Task to complete
Could you output each line below exactly as it appears, excluding any pictures?

Supplied data
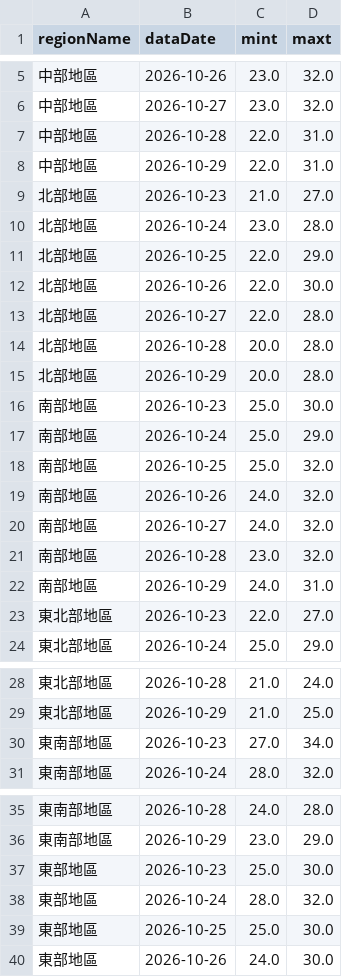
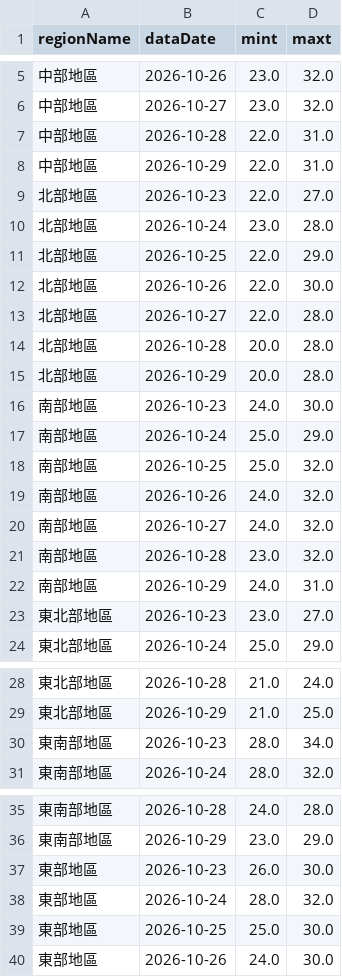
Before and after one commit to A0966411725-png/HW1-CWA-Weather, a CSV file: weather_data.csv, drawn as a sheet; only a part is shown, gaps mark what is left out.

```diff
--- a/weather_data.csv
+++ b/weather_data.csv
@@ -8,3 +8,3 @@
 中部地區,2026-10-29,22.0,31.0
-北部地區,2026-10-23,21.0,27.0
+北部地區,2026-10-23,22.0,27.0
 北部地區,2026-10-24,23.0,28.0
@@ -15,3 +15,3 @@
 北部地區,2026-10-29,20.0,28.0
-南部地區,2026-10-23,25.0,30.0
+南部地區,2026-10-23,24.0,30.0
 南部地區,2026-10-24,25.0,29.0
@@ -22,3 +22,3 @@
 南部地區,2026-10-29,24.0,31.0
-東北部地區,2026-10-23,22.0,27.0
+東北部地區,2026-10-23,23.0,27.0
 東北部地區,2026-10-24,25.0,29.0
@@ -29,3 +29,3 @@
 東北部地區,2026-10-29,21.0,25.0
-東南部地區,2026-10-23,27.0,34.0
+東南部地區,2026-10-23,28.0,34.0
 東南部地區,2026-10-24,28.0,32.0
@@ -36,3 +36,3 @@
 東南部地區,2026-10-29,23.0,29.0
-東部地區,2026-10-23,25.0,30.0
+東部地區,2026-10-23,26.0,30.0
 東部地區,2026-10-24,28.0,32.0
```
Also changed, not shown: 1 other file.
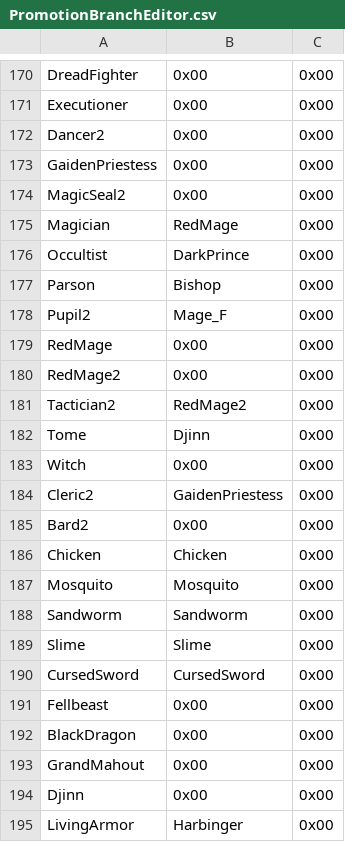
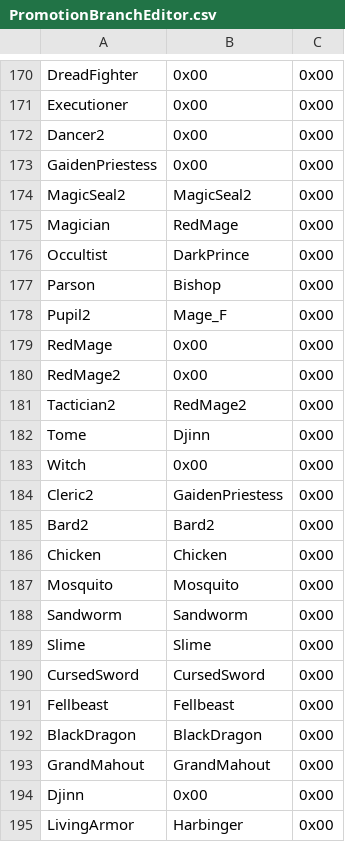
Before and after one commit to priestess-ii/SkillSystem, a CSV file: Tables/NightmareModules/CharactersClasses/PromotionBranchEditor.csv, drawn as a sheet; only a part is shown, gaps mark what is left out.

```diff
--- a/Tables/NightmareModules/CharactersClasses/PromotionBranchEditor.csv
+++ b/Tables/NightmareModules/CharactersClasses/PromotionBranchEditor.csv
@@ -173,3 +173,3 @@ Dancer2,0x00,0x00
 GaidenPriestess,0x00,0x00
-MagicSeal2,0x00,0x00
+MagicSeal2,MagicSeal2,0x00
 Magician,RedMage,0x00
@@ -184,3 +184,3 @@ Witch,0x00,0x00
 Cleric2,GaidenPriestess,0x00
-Bard2,0x00,0x00
+Bard2,Bard2,0x00
 Chicken,Chicken,0x00
@@ -190,5 +190,5 @@ Slime,Slime,0x00
 CursedSword,CursedSword,0x00
-Fellbeast,0x00,0x00
-BlackDragon,0x00,0x00
-GrandMahout,0x00,0x00
+Fellbeast,Fellbeast,0x00
+BlackDragon,BlackDragon,0x00
+GrandMahout,GrandMahout,0x00
 Djinn,0x00,0x00
```
Also changed, not shown: Tables/NightmareModules/CharactersClasses/ClassTable.csv, Tables/NightmareModules/Items/ItemTable.csv, 2 other files.
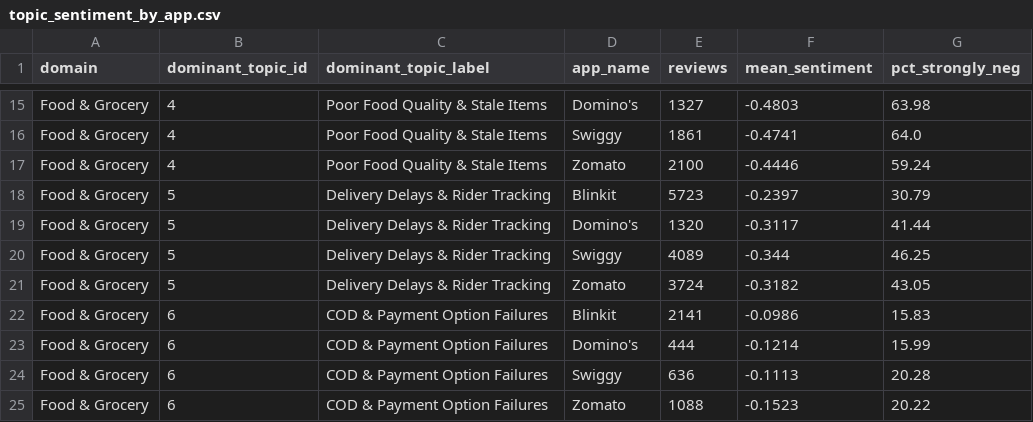
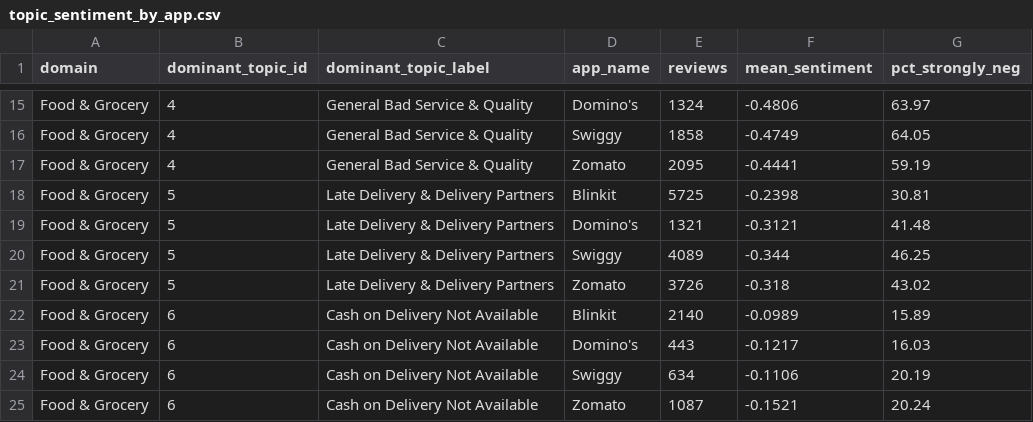
Before and after one commit to Adithya-Monish-Kumar-K/ba-capstone-app-reviews, a CSV file: data/textmining/topic_sentiment_by_app.csv, drawn as a sheet; only a part is shown, gaps mark what is left out; the diff covers the shown part only; the diff names each change by its address in the sheet, - before the commit and + after, or states it on an @@ line.

Commit message:
fix(textmining): one cleaner, unassigned reviews and topic names that match their terms
- Use the clean() of scripts/16 instead of a duplicated copy, so new reviews
  (and the dashboard) are cleaned exactly like the training corpus.
- Reviews with zero weight on every topic (105) are marked Unassigned instead
  of silently falling into topic 1, as the dashboard already did.
- Rename topics to what their top terms say; three general-dissatisfaction
  topics ("bad", "worst ever") are named so. Payments now has a separate
  "Cashback & Rewards Not Given" topic.
- Store portable (posix) paths in the summary.

```diff
--- a/data/textmining/topic_sentiment_by_app.csv
+++ b/data/textmining/topic_sentiment_by_app.csv
-C15:C17 (dominant_topic_label): Poor Food Quality & Stale Items
+C15:C17 (dominant_topic_label): General Bad Service & Quality
-E15 (reviews): 1327
+E15 (reviews): 1324
-F15 (mean_sentiment): -0.4803
+F15 (mean_sentiment): -0.4806
-G15 (pct_strongly_neg): 63.98
+G15 (pct_strongly_neg): 63.97
-E16 (reviews): 1861
+E16 (reviews): 1858
-F16 (mean_sentiment): -0.4741
+F16 (mean_sentiment): -0.4749
-G16 (pct_strongly_neg): 64.0
+G16 (pct_strongly_neg): 64.05
-E17 (reviews): 2100
+E17 (reviews): 2095
-F17 (mean_sentiment): -0.4446
+F17 (mean_sentiment): -0.4441
-G17 (pct_strongly_neg): 59.24
+G17 (pct_strongly_neg): 59.19
-C18:C21 (dominant_topic_label): Delivery Delays & Rider Tracking
+C18:C21 (dominant_topic_label): Late Delivery & Delivery Partners
-E18 (reviews): 5723
+E18 (reviews): 5725
-F18 (mean_sentiment): -0.2397
+F18 (mean_sentiment): -0.2398
-G18 (pct_strongly_neg): 30.79
+G18 (pct_strongly_neg): 30.81
-E19 (reviews): 1320
+E19 (reviews): 1321
-F19 (mean_sentiment): -0.3117
+F19 (mean_sentiment): -0.3121
-G19 (pct_strongly_neg): 41.44
+G19 (pct_strongly_neg): 41.48
-E21 (reviews): 3724
+E21 (reviews): 3726
-F21 (mean_sentiment): -0.3182
+F21 (mean_sentiment): -0.318
-G21 (pct_strongly_neg): 43.05
+G21 (pct_strongly_neg): 43.02
-C22:C25 (dominant_topic_label): COD & Payment Option Failures
+C22:C25 (dominant_topic_label): Cash on Delivery Not Available
-E22 (reviews): 2141
+E22 (reviews): 2140
-F22 (mean_sentiment): -0.0986
+F22 (mean_sentiment): -0.0989
-G22 (pct_strongly_neg): 15.83
+G22 (pct_strongly_neg): 15.89
-E23 (reviews): 444
+E23 (reviews): 443
-F23 (mean_sentiment): -0.1214
+F23 (mean_sentiment): -0.1217
-G23 (pct_strongly_neg): 15.99
+G23 (pct_strongly_neg): 16.03
-E24 (reviews): 636
+E24 (reviews): 634
-F24 (mean_sentiment): -0.1113
+F24 (mean_sentiment): -0.1106
-G24 (pct_strongly_neg): 20.28
+G24 (pct_strongly_neg): 20.19
-E25 (reviews): 1088
+E25 (reviews): 1087
-F25 (mean_sentiment): -0.1523
+F25 (mean_sentiment): -0.1521
-G25 (pct_strongly_neg): 20.22
+G25 (pct_strongly_neg): 20.24
```
Also changed, not shown: 157 edited cells elsewhere in this file, data/textmining/distinctive_terms.csv, data/textmining/topic_exemplars.csv, 15 other files.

Answer space
Before and after one commit to A0966411725-png/HW1-CWA-Weather, a CSV file: weather_data.csv, drawn as a sheet; only a part is shown, gaps mark what is left out.

```diff
--- a/weather_data.csv
+++ b/weather_data.csv
@@ -8,3 +8,3 @@
 中部地區,2026-10-29,22.0,31.0
-北部地區,2026-10-23,21.0,27.0
+北部地區,2026-10-23,22.0,27.0
 北部地區,2026-10-24,23.0,28.0
@@ -15,3 +15,3 @@
 北部地區,2026-10-29,20.0,28.0
-南部地區,2026-10-23,25.0,30.0
+南部地區,2026-10-23,24.0,30.0
 南部地區,2026-10-24,25.0,29.0
@@ -22,3 +22,3 @@
 南部地區,2026-10-29,24.0,31.0
-東北部地區,2026-10-23,22.0,27.0
+東北部地區,2026-10-23,23.0,27.0
 東北部地區,2026-10-24,25.0,29.0
@@ -29,3 +29,3 @@
 東北部地區,2026-10-29,21.0,25.0
-東南部地區,2026-10-23,27.0,34.0
+東南部地區,2026-10-23,28.0,34.0
 東南部地區,2026-10-24,28.0,32.0
@@ -36,3 +36,3 @@
 東南部地區,2026-10-29,23.0,29.0
-東部地區,2026-10-23,25.0,30.0
+東部地區,2026-10-23,26.0,30.0
 東部地區,2026-10-24,28.0,32.0
```
Also changed, not shown: 1 other file.
Before and after one commit to priestess-ii/SkillSystem, a CSV file: Tables/NightmareModules/CharactersClasses/PromotionBranchEditor.csv, drawn as a sheet; only a part is shown, gaps mark what is left out.

```diff
--- a/Tables/NightmareModules/CharactersClasses/PromotionBranchEditor.csv
+++ b/Tables/NightmareModules/CharactersClasses/PromotionBranchEditor.csv
@@ -173,3 +173,3 @@ Dancer2,0x00,0x00
 GaidenPriestess,0x00,0x00
-MagicSeal2,0x00,0x00
+MagicSeal2,MagicSeal2,0x00
 Magician,RedMage,0x00
@@ -184,3 +184,3 @@ Witch,0x00,0x00
 Cleric2,GaidenPriestess,0x00
-Bard2,0x00,0x00
+Bard2,Bard2,0x00
 Chicken,Chicken,0x00
@@ -190,5 +190,5 @@ Slime,Slime,0x00
 CursedSword,CursedSword,0x00
-Fellbeast,0x00,0x00
-BlackDragon,0x00,0x00
-GrandMahout,0x00,0x00
+Fellbeast,Fellbeast,0x00
+BlackDragon,BlackDragon,0x00
+GrandMahout,GrandMahout,0x00
 Djinn,0x00,0x00
```
Also changed, not shown: Tables/NightmareModules/CharactersClasses/ClassTable.csv, Tables/NightmareModules/Items/ItemTable.csv, 2 other files.
Before and after one commit to Adithya-Monish-Kumar-K/ba-capstone-app-reviews, a CSV file: data/textmining/topic_sentiment_by_app.csv, drawn as a sheet; only a part is shown, gaps mark what is left out; the diff covers the shown part only; the diff names each change by its address in the sheet, - before the commit and + after, or states it on an @@ line.

Commit message:
fix(textmining): one cleaner, unassigned reviews and topic names that match their terms
- Use the clean() of scripts/16 instead of a duplicated copy, so new reviews
  (and the dashboard) are cleaned exactly like the training corpus.
- Reviews with zero weight on every topic (105) are marked Unassigned instead
  of silently falling into topic 1, as the dashboard already did.
- Rename topics to what their top terms say; three general-dissatisfaction
  topics ("bad", "worst ever") are named so. Payments now has a separate
  "Cashback & Rewards Not Given" topic.
- Store portable (posix) paths in the summary.

```diff
--- a/data/textmining/topic_sentiment_by_app.csv
+++ b/data/textmining/topic_sentiment_by_app.csv
-C15:C17 (dominant_topic_label): Poor Food Quality & Stale Items
+C15:C17 (dominant_topic_label): General Bad Service & Quality
-E15 (reviews): 1327
+E15 (reviews): 1324
-F15 (mean_sentiment): -0.4803
+F15 (mean_sentiment): -0.4806
-G15 (pct_strongly_neg): 63.98
+G15 (pct_strongly_neg): 63.97
-E16 (reviews): 1861
+E16 (reviews): 1858
-F16 (mean_sentiment): -0.4741
+F16 (mean_sentiment): -0.4749
-G16 (pct_strongly_neg): 64.0
+G16 (pct_strongly_neg): 64.05
-E17 (reviews): 2100
+E17 (reviews): 2095
-F17 (mean_sentiment): -0.4446
+F17 (mean_sentiment): -0.4441
-G17 (pct_strongly_neg): 59.24
+G17 (pct_strongly_neg): 59.19
-C18:C21 (dominant_topic_label): Delivery Delays & Rider Tracking
+C18:C21 (dominant_topic_label): Late Delivery & Delivery Partners
-E18 (reviews): 5723
+E18 (reviews): 5725
-F18 (mean_sentiment): -0.2397
+F18 (mean_sentiment): -0.2398
-G18 (pct_strongly_neg): 30.79
+G18 (pct_strongly_neg): 30.81
-E19 (reviews): 1320
+E19 (reviews): 1321
-F19 (mean_sentiment): -0.3117
+F19 (mean_sentiment): -0.3121
-G19 (pct_strongly_neg): 41.44
+G19 (pct_strongly_neg): 41.48
-E21 (reviews): 3724
+E21 (reviews): 3726
-F21 (mean_sentiment): -0.3182
+F21 (mean_sentiment): -0.318
-G21 (pct_strongly_neg): 43.05
+G21 (pct_strongly_neg): 43.02
-C22:C25 (dominant_topic_label): COD & Payment Option Failures
+C22:C25 (dominant_topic_label): Cash on Delivery Not Available
-E22 (reviews): 2141
+E22 (reviews): 2140
-F22 (mean_sentiment): -0.0986
+F22 (mean_sentiment): -0.0989
-G22 (pct_strongly_neg): 15.83
+G22 (pct_strongly_neg): 15.89
-E23 (reviews): 444
+E23 (reviews): 443
-F23 (mean_sentiment): -0.1214
+F23 (mean_sentiment): -0.1217
-G23 (pct_strongly_neg): 15.99
+G23 (pct_strongly_neg): 16.03
-E24 (reviews): 636
+E24 (reviews): 634
-F24 (mean_sentiment): -0.1113
+F24 (mean_sentiment): -0.1106
-G24 (pct_strongly_neg): 20.28
+G24 (pct_strongly_neg): 20.19
-E25 (reviews): 1088
+E25 (reviews): 1087
-F25 (mean_sentiment): -0.1523
+F25 (mean_sentiment): -0.1521
-G25 (pct_strongly_neg): 20.22
+G25 (pct_strongly_neg): 20.24
```
Also changed, not shown: 157 edited cells elsewhere in this file, data/textmining/distinctive_terms.csv, data/textmining/topic_exemplars.csv, 15 other files.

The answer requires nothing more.